Perhaps you’re a dim sum disciple of the venerable Yank Sing located in downtown San Francisco, but there’s plenty of other places in the Bay Area to snack on this delightful Chinese fare.
Sriracha and other spicy condiments make us feel so good, even when they burn so bad. So what’s going on in our tongues? A video breaks down the beloved hot sauce into its molecular components.
A Kellogg shareholder helped nudge the company to buy palm oil that’s fully traceable to its source. The hope is that more transparency in the industry will prevent environmental and labor abuses.
In a twist on the old “teach a man to fish” adage, a Vancouver group teaches inveterate alcoholics to brew their own booze. The goal? Keeping them from drinking unsafe liquids that contain alcohol.

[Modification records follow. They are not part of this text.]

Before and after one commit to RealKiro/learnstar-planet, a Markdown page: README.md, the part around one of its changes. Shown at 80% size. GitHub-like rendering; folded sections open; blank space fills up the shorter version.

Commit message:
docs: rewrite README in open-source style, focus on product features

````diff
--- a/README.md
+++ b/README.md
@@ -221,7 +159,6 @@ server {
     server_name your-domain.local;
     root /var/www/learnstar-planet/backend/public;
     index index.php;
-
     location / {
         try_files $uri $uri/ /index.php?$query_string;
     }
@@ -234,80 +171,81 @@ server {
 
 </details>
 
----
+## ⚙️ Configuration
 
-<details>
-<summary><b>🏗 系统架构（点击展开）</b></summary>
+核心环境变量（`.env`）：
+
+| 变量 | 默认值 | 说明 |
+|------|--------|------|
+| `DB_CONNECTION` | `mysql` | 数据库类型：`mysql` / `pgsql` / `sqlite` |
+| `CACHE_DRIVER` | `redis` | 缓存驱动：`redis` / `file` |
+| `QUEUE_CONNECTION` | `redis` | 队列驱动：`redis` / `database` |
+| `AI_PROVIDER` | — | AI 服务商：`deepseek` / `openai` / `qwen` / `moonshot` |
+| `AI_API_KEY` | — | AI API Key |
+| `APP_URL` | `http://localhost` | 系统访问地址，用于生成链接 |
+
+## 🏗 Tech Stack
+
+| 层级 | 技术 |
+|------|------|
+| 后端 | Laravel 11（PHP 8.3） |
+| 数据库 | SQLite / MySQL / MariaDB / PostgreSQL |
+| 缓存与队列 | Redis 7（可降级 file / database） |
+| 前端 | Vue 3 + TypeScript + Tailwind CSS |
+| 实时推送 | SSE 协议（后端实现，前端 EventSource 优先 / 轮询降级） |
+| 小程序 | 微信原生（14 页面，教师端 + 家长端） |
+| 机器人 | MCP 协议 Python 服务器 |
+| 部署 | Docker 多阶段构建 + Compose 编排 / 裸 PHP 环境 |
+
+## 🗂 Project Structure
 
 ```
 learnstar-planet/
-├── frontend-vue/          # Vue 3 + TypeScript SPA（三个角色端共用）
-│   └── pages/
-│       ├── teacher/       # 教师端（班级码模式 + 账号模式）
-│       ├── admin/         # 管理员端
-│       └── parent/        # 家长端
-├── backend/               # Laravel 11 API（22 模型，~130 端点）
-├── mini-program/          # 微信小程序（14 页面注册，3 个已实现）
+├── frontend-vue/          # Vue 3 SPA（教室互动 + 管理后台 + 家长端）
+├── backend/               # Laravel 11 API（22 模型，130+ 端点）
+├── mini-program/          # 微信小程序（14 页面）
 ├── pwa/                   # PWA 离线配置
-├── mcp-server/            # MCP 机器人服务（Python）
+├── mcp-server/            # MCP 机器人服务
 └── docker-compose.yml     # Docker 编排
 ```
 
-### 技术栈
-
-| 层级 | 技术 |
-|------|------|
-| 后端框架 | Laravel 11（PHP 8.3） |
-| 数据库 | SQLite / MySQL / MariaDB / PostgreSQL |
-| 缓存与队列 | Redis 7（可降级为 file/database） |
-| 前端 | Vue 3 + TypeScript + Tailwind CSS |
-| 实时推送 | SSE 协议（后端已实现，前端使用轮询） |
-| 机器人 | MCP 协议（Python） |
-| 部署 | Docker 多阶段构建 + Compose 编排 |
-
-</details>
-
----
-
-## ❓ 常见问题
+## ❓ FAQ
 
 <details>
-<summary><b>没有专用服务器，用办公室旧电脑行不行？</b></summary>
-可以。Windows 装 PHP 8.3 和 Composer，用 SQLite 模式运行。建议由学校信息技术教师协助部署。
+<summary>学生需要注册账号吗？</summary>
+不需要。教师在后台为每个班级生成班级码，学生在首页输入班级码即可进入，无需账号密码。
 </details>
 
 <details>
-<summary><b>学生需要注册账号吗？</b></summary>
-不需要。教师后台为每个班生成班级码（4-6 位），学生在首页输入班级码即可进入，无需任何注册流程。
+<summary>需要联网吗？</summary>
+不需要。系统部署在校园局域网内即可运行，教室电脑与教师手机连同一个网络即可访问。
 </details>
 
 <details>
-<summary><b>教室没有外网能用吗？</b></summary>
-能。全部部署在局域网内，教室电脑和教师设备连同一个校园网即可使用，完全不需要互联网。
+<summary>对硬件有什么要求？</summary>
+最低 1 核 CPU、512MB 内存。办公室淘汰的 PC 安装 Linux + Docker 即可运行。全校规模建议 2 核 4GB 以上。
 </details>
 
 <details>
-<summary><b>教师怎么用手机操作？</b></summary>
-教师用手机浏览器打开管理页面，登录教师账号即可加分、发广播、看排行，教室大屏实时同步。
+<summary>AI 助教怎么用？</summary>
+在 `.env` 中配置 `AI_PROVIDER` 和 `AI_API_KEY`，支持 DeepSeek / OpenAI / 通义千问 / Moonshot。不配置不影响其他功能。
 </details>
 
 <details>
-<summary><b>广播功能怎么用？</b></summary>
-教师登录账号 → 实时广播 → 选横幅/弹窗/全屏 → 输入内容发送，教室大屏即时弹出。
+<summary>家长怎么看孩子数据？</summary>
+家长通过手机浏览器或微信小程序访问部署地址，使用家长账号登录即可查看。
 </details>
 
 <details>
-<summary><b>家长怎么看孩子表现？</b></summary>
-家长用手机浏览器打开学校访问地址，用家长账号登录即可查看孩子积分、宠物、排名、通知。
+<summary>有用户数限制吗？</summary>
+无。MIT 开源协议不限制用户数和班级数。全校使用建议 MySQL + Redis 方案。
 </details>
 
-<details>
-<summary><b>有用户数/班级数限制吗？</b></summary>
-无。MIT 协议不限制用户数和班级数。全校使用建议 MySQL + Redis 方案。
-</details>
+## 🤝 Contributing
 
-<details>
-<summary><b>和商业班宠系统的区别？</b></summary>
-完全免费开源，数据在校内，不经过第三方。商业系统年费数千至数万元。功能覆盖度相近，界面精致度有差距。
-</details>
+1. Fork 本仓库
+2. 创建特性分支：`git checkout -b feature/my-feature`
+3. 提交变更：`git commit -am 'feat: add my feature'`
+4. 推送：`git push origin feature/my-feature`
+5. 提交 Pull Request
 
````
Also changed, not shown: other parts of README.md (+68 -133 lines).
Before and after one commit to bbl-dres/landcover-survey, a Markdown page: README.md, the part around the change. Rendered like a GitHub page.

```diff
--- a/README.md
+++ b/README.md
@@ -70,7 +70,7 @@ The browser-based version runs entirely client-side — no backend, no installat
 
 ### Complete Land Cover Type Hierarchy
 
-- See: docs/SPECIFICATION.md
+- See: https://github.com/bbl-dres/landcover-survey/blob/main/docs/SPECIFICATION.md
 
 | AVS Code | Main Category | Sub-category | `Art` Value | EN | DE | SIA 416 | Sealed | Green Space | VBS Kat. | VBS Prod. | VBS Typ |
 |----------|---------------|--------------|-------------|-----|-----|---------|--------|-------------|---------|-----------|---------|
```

The pizza chain is closing 155 stores. Sure, malls have been hit hard, but Sbarro’s problems are bigger: These days, diners are more likely to opt for “fast casual” options like Chipotle.
Creating the salty-sweet snack was a bit of a technological marvel. And the company that claims to have invented it says Trader Joe’s has unfairly cut it out of the pretzel marketplace.
A take-out window with rotating foods? That’s what Kitchener, a community kitchen in Oakland, hopes to open later this spring with Kickstarter funding.
Jennifer LeBarre, Oakland Unified School District’s director of nutrition services, is working to expand the central kitchen the serves the city’s schools and feeds the kids. When LeBarre got started one of her students didn’t even know what a peach was. Hopefully, that won’t be a problem anymore.
Undercover footage shows a hog farm feeding sows ground-up piglets who succumbed to a deadly virus. Veterinarians say it’s the only method they have to protect herds against a fast-spreading disease.
Several brewers near Petaluma make beer with Russian River water, which officials say could run out by summer. That could force some to use well water heavy in minerals that might affect beer flavor.
Most of the nation’s chicken meat is grown by contract farmers who get ranked against each other when it’s time to get paid. Critics say someone always ends up losing — and, too often, deep in debt.